Kant: constitutivism as capacities-first philosophy

Philosophical Explorations 22 (2):177-193 (2019)
Download Edit this record How to cite View on PhilPapers
Abstract
Over the last two decades, Kant’s name has become closely associated with the “constitutivist” program within metaethics. But is Kant best read as pursuing a constitutivist approach to meta- normative questions? And if so, in what sense? In this essay, I’ll argue that we can best answer these questions by considering them in the context of a broader issue – namely, how Kant understands the proper methodology for philosophy in general. The result of this investigation will be that, while Kant can indeed be read as a sort of constitutivist, his constitutivism is ultimately just one instance of a much more general approach to philosophy – which treats as fundamental our basic, self-conscious rational capacities. Thus, to truly understand why and how Kant is a constitutivist, we need to consider this question within the context of his more fundamental commitment to “capacities-first philosophy”.
ISBN(s)
PhilPapers/Archive ID
SCHKCA-6
Upload history
Archival date: 2019-02-08
View other versions
Added to PP index
2019-02-08

Total views
752 ( #7,734 of 65,693 )

Recent downloads (6 months)
133 ( #4,430 of 65,693 )

How can I increase my downloads?

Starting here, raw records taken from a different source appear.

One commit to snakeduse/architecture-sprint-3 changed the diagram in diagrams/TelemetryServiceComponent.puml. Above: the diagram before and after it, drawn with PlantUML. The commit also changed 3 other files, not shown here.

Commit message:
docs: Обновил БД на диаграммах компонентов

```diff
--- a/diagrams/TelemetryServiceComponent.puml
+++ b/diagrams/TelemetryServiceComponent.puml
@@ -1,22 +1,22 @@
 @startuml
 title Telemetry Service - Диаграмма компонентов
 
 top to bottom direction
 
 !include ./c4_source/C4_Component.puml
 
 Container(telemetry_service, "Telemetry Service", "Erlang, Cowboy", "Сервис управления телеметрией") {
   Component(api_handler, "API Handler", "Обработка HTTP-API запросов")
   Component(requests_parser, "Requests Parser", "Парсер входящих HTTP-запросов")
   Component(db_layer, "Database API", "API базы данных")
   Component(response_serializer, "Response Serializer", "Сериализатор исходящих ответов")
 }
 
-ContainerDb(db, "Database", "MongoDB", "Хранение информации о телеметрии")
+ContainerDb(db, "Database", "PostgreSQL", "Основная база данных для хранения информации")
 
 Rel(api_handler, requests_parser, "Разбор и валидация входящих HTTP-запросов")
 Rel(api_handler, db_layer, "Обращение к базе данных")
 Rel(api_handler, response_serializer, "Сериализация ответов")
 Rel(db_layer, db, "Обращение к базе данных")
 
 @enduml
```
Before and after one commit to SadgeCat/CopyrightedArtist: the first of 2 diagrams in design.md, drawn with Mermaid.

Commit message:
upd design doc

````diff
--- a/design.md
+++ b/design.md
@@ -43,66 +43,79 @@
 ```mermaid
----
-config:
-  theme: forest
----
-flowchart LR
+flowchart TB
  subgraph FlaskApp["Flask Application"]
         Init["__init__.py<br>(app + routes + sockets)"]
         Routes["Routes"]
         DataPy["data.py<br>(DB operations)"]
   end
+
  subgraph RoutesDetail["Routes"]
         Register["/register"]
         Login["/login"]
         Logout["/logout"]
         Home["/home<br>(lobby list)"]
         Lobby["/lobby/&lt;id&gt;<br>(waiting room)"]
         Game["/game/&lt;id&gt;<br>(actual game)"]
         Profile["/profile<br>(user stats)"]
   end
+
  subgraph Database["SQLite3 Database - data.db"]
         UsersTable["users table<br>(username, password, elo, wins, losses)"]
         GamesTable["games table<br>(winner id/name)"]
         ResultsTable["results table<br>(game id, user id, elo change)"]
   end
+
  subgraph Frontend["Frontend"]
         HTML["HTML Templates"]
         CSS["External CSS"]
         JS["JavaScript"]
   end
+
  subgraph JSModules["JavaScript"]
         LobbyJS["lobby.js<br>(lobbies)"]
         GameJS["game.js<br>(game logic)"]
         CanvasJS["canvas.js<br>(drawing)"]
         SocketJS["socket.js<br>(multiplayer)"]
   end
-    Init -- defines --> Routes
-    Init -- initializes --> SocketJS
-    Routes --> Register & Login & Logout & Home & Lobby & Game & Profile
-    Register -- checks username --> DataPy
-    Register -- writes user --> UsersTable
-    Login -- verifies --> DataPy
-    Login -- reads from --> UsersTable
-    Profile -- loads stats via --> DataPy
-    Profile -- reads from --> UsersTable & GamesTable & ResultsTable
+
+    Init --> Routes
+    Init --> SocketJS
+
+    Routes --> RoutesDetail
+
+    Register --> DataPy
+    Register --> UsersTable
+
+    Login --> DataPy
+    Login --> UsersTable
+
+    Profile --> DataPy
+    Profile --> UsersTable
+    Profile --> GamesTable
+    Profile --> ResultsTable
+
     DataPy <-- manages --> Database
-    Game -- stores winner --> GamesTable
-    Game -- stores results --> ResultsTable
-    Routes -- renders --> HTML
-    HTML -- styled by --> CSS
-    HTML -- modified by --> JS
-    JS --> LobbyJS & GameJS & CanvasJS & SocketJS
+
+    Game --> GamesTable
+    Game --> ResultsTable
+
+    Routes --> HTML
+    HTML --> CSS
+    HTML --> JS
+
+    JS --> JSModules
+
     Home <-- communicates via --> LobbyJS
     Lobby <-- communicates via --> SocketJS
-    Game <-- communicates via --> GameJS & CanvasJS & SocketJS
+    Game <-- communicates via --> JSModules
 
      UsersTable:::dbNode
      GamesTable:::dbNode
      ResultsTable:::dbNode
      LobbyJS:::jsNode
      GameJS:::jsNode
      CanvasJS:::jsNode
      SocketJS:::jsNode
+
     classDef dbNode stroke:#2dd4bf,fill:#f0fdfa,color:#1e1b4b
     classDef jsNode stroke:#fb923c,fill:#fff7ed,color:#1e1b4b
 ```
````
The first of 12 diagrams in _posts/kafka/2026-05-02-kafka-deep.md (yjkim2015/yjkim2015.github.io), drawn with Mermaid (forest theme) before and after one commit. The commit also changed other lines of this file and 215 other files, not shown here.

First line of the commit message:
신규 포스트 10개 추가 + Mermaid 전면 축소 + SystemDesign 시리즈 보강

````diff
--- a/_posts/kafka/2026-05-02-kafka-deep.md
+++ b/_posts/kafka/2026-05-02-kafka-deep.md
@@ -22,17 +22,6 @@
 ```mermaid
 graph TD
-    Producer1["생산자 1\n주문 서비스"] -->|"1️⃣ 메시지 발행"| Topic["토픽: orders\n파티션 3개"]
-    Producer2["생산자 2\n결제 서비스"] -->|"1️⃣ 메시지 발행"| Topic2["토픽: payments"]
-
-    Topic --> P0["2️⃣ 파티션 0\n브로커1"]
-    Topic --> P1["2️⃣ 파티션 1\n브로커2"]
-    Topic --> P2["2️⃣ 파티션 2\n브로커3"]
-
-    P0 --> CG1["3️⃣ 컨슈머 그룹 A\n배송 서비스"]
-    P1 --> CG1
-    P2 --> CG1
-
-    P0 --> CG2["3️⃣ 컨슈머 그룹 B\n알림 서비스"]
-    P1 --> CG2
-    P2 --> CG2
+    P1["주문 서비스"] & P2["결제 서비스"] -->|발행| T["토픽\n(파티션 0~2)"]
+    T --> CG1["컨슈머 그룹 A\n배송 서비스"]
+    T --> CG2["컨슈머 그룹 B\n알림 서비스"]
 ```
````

Downloads since first upload
This graph includes both downloads from PhilArchive and clicks on external links on PhilPapers.